June 09, 2020Innovative 3D Landfill Modelling Reduces Time and Costs
Humber College-Hosted Forum Explores The Next Generation of Broadcasting Technology
February 06, 2020
Industry experts to learn about how new technology could change everything – data, information and entertainment.
The way you consume your favourite television or online program, get your news or navigate to your destination via GPS could soon be revolutionized.
A group of industry leaders from ISED (Innovation, Science and Economic Development Canada), the CRTC, CTV Bell Media, The Weather Network, Rogers Telecommunications, TVO, and a host of other industry stakeholders, partners, manufacturers and people in the service sector recently met in the Barrett Centre for Technology Innovation to discuss the possibilities.
They were brought together by an interest in ATSC 3.0, which is the next-generation television broadcast standard that will be commercially launched in the U.S. this year. The new TV standard operates as a datacast, opening the door to interactive viewing features for televisions, cell phones and other devices connected using the Internet of Things.

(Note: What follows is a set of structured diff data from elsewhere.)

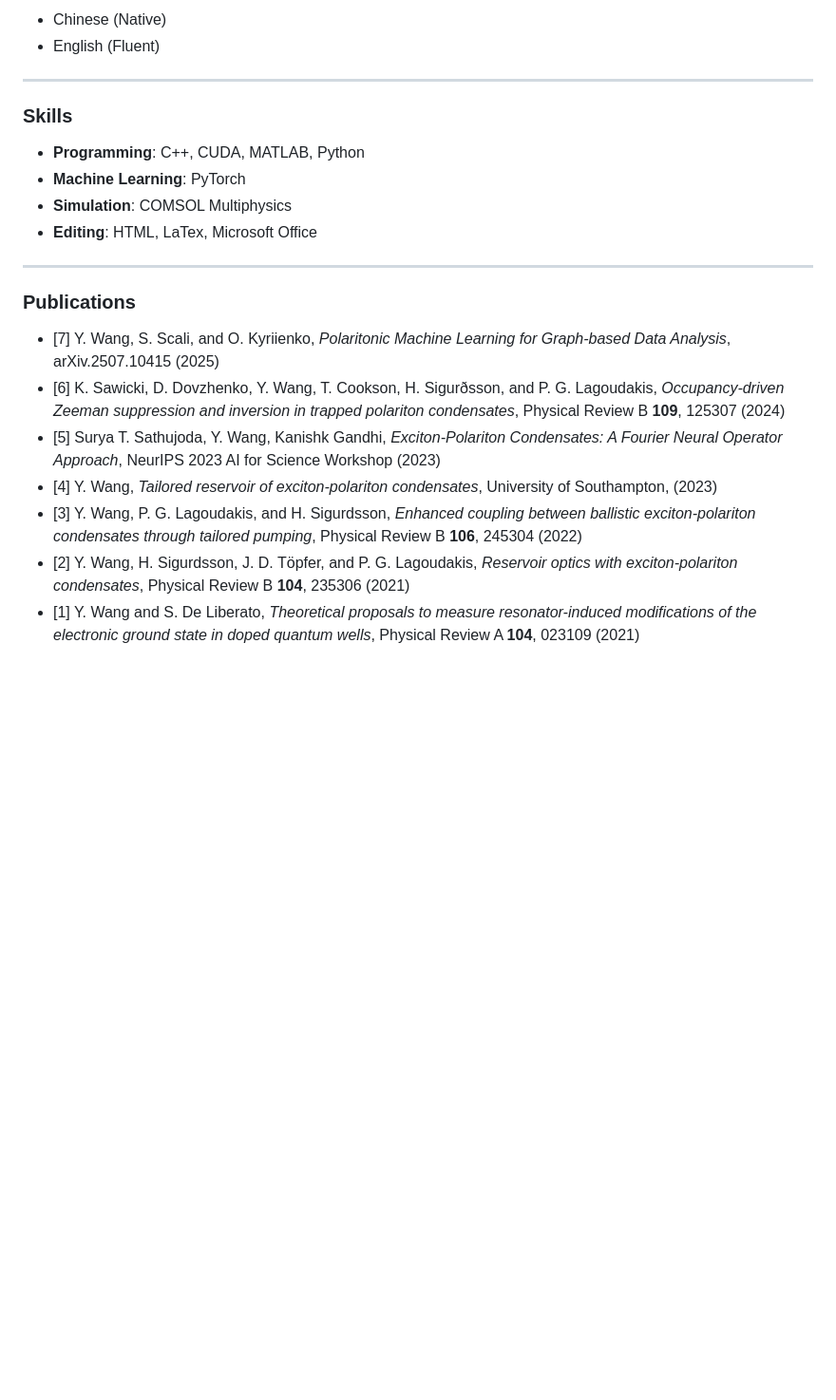
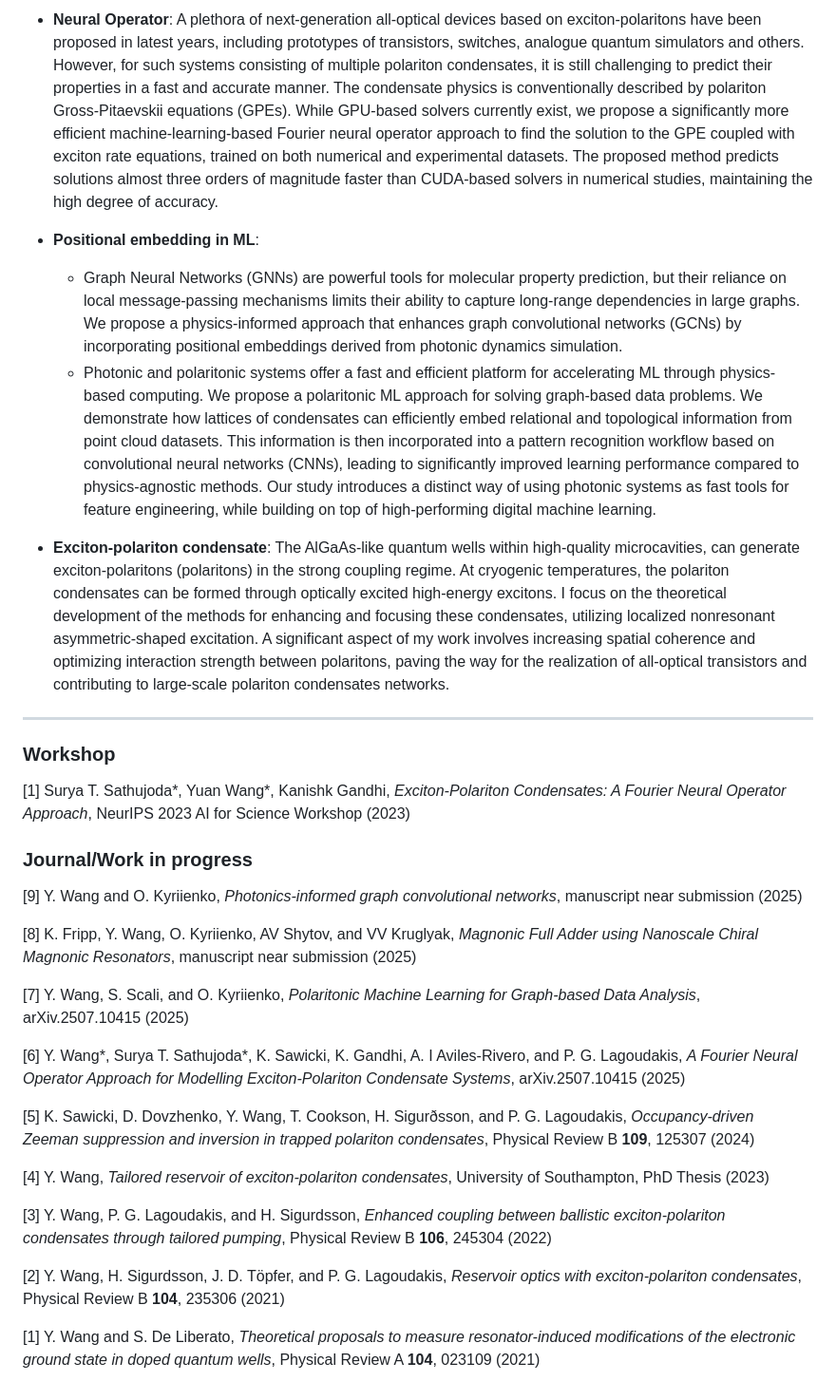
Before and after one commit to ywang-phy/ywang-phy-github.io, a Markdown page: README.md, the part around the change printed below. Shown: that part at 95% size. Rendered like a GitHub page; blank space fills up the shorter version.

```diff
--- a/README.md
+++ b/README.md
@@ -56,23 +58,30 @@ Apr 2017 - Jul 2017: Quantum Optics, Sorbonne University - Pierre and Marie Curi
 
-- Chinese (Native)
-- English (Fluent)
+- **Neural Operator**: A plethora of next-generation all-optical devices based on exciton-polaritons have been proposed in latest years, including prototypes of transistors, switches, analogue quantum simulators and others. However, for such systems consisting of multiple polariton condensates, it is still challenging to predict their properties in a fast and accurate manner. The condensate physics is conventionally described by polariton Gross-Pitaevskii equations (GPEs). While GPU-based solvers currently exist, we propose a significantly more efficient machine-learning-based Fourier neural operator approach to find the solution to the GPE coupled with exciton rate equations, trained on both numerical and experimental datasets. The proposed method predicts solutions almost three orders of magnitude faster than CUDA-based solvers in numerical studies, maintaining the high degree of accuracy.
 
+- **Positional embedding in ML**:
+  - Graph Neural Networks (GNNs) are powerful tools for molecular property prediction, but their reliance on local message-passing mechanisms limits their ability to capture long-range dependencies in large graphs. We propose a physics-informed approach that enhances graph convolutional networks (GCNs) by incorporating positional embeddings derived from photonic dynamics simulation.
+  - Photonic and polaritonic systems offer a fast and efficient platform for accelerating ML through physics-based computing. We propose a polaritonic ML approach for solving graph-based data problems. We demonstrate how lattices of condensates can efficiently embed relational and topological information from point cloud datasets. This information is then incorporated into a pattern recognition workflow based on convolutional neural networks (CNNs), leading to significantly improved learning performance compared to physics-agnostic methods. Our study introduces a distinct way of using photonic systems as fast tools for feature engineering, while building on top of high-performing digital machine learning.
+
+- **Exciton-polariton condensate**: The AlGaAs-like quantum wells within high-quality microcavities, can generate exciton-polaritons (polaritons) in the strong coupling regime. At cryogenic temperatures, the polariton condensates can be formed through optically excited high-energy excitons. I focus on the theoretical development of the methods for enhancing and focusing these condensates, utilizing localized nonresonant asymmetric-shaped excitation. A significant aspect of my work involves increasing spatial coherence and optimizing interaction strength between polaritons, paving the way for the realization of all-optical transistors and contributing to large-scale polariton condensates networks.
 ---
+### Workshop
+[1] Surya T. Sathujoda*, Yuan Wang*, Kanishk Gandhi, *Exciton-Polariton Condensates: A Fourier Neural Operator Approach*, NeurIPS 2023 AI for Science Workshop (2023)
 
-### Skills
+### Journal/Work in progress
+[9] Y. Wang and O. Kyriienko, *Photonics-informed graph convolutional networks*, manuscript near submission (2025)
 
-- **Programming**: C++, CUDA, MATLAB, Python
-- **Machine Learning**: PyTorch
-- **Simulation**: COMSOL Multiphysics
-- **Editing**: HTML, LaTex, Microsoft Office
+[8] K. Fripp, Y. Wang, O. Kyriienko, AV Shytov, and VV Kruglyak, *Magnonic Full Adder using Nanoscale Chiral Magnonic Resonators*, manuscript near submission (2025)
 
----
+[7] Y. Wang, S. Scali, and O. Kyriienko, *Polaritonic Machine Learning for Graph-based Data Analysis*, arXiv.2507.10415 (2025)
 
-### Publications
-- [7] Y. Wang, S. Scali, and O. Kyriienko, *Polaritonic Machine Learning for Graph-based Data Analysis*, arXiv.2507.10415 (2025)
-- [6] K. Sawicki, D. Dovzhenko, Y. Wang, T. Cookson, H. Sigurðsson, and P. G. Lagoudakis, *Occupancy-driven Zeeman suppression and inversion in trapped polariton condensates*, Physical Review B **109**, 125307 (2024)
-- [5] Surya T. Sathujoda, Y. Wang, Kanishk Gandhi, *Exciton-Polariton Condensates: A Fourier Neural Operator Approach*, NeurIPS 2023 AI for Science Workshop (2023)
-- [4] Y. Wang, *Tailored reservoir of exciton-polariton condensates*, University of Southampton, (2023)
-- [3] Y. Wang, P. G. Lagoudakis, and H. Sigurdsson, *Enhanced coupling between ballistic exciton-polariton condensates through tailored pumping*, Physical Review B **106**, 245304 (2022)
-- [2] Y. Wang, H. Sigurdsson, J. D. Töpfer, and P. G. Lagoudakis, *Reservoir optics with exciton-polariton condensates*, Physical Review B **104**, 235306 (2021)
-- [1] Y. Wang and S. De Liberato, *Theoretical proposals to measure resonator-induced modifications of the electronic ground state in doped quantum wells*, Physical Review A **104**, 023109 (2021)
+[6] Y. Wang*, Surya T. Sathujoda*, K. Sawicki, K. Gandhi, A. I Aviles-Rivero, and P. G. Lagoudakis, *A Fourier Neural Operator Approach for Modelling Exciton-Polariton Condensate Systems*, arXiv.2507.10415 (2025)
+
+[5] K. Sawicki, D. Dovzhenko, Y. Wang, T. Cookson, H. Sigurðsson, and P. G. Lagoudakis, *Occupancy-driven Zeeman suppression and inversion in trapped polariton condensates*, Physical Review B **109**, 125307 (2024)
+
+[4] Y. Wang, *Tailored reservoir of exciton-polariton condensates*, University of Southampton, PhD Thesis (2023)
+
+[3] Y. Wang, P. G. Lagoudakis, and H. Sigurdsson, *Enhanced coupling between ballistic exciton-polariton condensates through tailored pumping*, Physical Review B **106**, 245304 (2022)
+
+[2] Y. Wang, H. Sigurdsson, J. D. Töpfer, and P. G. Lagoudakis, *Reservoir optics with exciton-polariton condensates*, Physical Review B **104**, 235306 (2021)
+
+[1] Y. Wang and S. De Liberato, *Theoretical proposals to measure resonator-induced modifications of the electronic ground state in doped quantum wells*, Physical Review A **104**, 023109 (2021)
```
Also changed, not shown: other parts of README.md (+26 -24 lines).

“When I came to Humber, I wanted to…develop innovative platforms for teaching and learning, and to create and lead the way for Canada’s first ATSC Living Lab,” said Orest Sushko, program coordinator for Humber’s Film and Multiplatform Storytelling graduate certificate. “We are thrilled with the opportunity to bring industry partners, faculty and students together into an environment where we could help educate, advocate and advance this standard here in Canada.”
ATSC 3.0 opens the door to many different new uses for broadcast, all of which can be designed and built through today’s web development tools.
This standard offers new business and innovative services in media and creative arts, applied sciences and technology, business, health sciences, social and community services and innovative learning.
“In short, web development can serve the design of online use-cases that can be implemented in the new broadcast/datacast world,” said Sushko. “It’s a convergence of the online (broadband) and broadcast spectrums that houses tremendous potential.”
Research with datacasting includes developing web applications within telemedicine, first-responder services, enhanced emergency alert services, updating GPS in autonomous vehicles, aggregating/updating centralized road signage, wide area software updates for vehicles and devices, addressable advertising, programatic ad exchange, and audience measurement among many others.
“That’s why it is so great that we are here at Humber College’s interdisciplinary campus. If ever there was a technology that has interdisciplinary opportunities, ATSC 3.0 is it,” said Madeleine Noland, president of ATSC. “You can discuss IP data delivery, you can discuss engineering, you can discuss ethics in broadcasting, journalism, communications, big data, it really spans multiple disciplines. My hope is that if Humber was to begin experimenting with ATSC 3.0 and perhaps having a lab for it, that there would a real opportunity for faculty, students and industry to come together from a variety of disciplines to think about the best uses of [it].”
For more information visit www.atsc.org.